### WORK INSTRUCTIONS:
Every line of the material below that contains the string "input" must appear in the answer.

### ENTRIES SUPPLIED:
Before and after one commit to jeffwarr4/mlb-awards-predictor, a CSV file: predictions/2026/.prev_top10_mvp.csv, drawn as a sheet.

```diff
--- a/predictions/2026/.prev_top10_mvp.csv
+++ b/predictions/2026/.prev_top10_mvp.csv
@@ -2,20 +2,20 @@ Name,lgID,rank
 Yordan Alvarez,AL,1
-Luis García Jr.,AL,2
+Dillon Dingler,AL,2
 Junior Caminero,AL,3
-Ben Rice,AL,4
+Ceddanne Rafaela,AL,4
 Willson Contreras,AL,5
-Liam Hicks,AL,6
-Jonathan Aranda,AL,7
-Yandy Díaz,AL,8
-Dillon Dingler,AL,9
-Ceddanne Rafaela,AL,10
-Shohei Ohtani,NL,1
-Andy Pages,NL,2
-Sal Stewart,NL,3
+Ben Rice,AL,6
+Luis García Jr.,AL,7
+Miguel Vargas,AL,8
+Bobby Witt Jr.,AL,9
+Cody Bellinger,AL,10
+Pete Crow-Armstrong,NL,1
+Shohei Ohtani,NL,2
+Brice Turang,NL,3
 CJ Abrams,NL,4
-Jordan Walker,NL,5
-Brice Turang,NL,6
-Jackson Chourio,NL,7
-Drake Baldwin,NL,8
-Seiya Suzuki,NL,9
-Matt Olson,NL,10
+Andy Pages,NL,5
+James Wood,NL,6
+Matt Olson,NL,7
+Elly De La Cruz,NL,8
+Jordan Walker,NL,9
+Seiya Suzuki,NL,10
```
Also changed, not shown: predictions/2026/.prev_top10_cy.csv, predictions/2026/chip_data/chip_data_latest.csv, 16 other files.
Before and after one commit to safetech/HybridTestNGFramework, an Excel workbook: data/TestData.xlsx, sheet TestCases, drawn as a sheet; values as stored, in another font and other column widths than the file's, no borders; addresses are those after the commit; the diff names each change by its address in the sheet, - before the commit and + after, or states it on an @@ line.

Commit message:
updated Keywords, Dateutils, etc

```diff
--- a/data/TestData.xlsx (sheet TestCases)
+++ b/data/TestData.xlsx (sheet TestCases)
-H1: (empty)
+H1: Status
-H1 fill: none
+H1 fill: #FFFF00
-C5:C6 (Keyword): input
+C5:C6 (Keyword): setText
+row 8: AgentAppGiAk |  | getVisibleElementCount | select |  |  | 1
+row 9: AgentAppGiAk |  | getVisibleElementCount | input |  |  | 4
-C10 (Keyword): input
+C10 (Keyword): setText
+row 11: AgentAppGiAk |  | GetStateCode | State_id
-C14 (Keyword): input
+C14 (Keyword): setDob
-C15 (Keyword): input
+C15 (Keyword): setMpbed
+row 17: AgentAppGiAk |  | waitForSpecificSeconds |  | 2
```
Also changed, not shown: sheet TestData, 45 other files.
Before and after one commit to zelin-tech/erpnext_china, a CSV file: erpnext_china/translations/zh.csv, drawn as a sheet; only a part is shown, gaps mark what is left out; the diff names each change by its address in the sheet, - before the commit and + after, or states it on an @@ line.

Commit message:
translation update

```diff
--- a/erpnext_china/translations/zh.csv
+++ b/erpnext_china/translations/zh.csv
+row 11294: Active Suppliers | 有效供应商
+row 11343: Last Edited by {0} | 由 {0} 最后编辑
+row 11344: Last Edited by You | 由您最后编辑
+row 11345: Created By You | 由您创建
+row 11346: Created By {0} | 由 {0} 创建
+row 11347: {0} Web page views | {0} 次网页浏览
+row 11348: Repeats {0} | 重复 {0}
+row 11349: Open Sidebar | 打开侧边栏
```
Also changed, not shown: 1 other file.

### EXERCISE RESULT:
-C5:C6 (Keyword): input
+row 9: AgentAppGiAk |  | getVisibleElementCount | input |  |  | 4
-C10 (Keyword): input
-C14 (Keyword): input
-C15 (Keyword): input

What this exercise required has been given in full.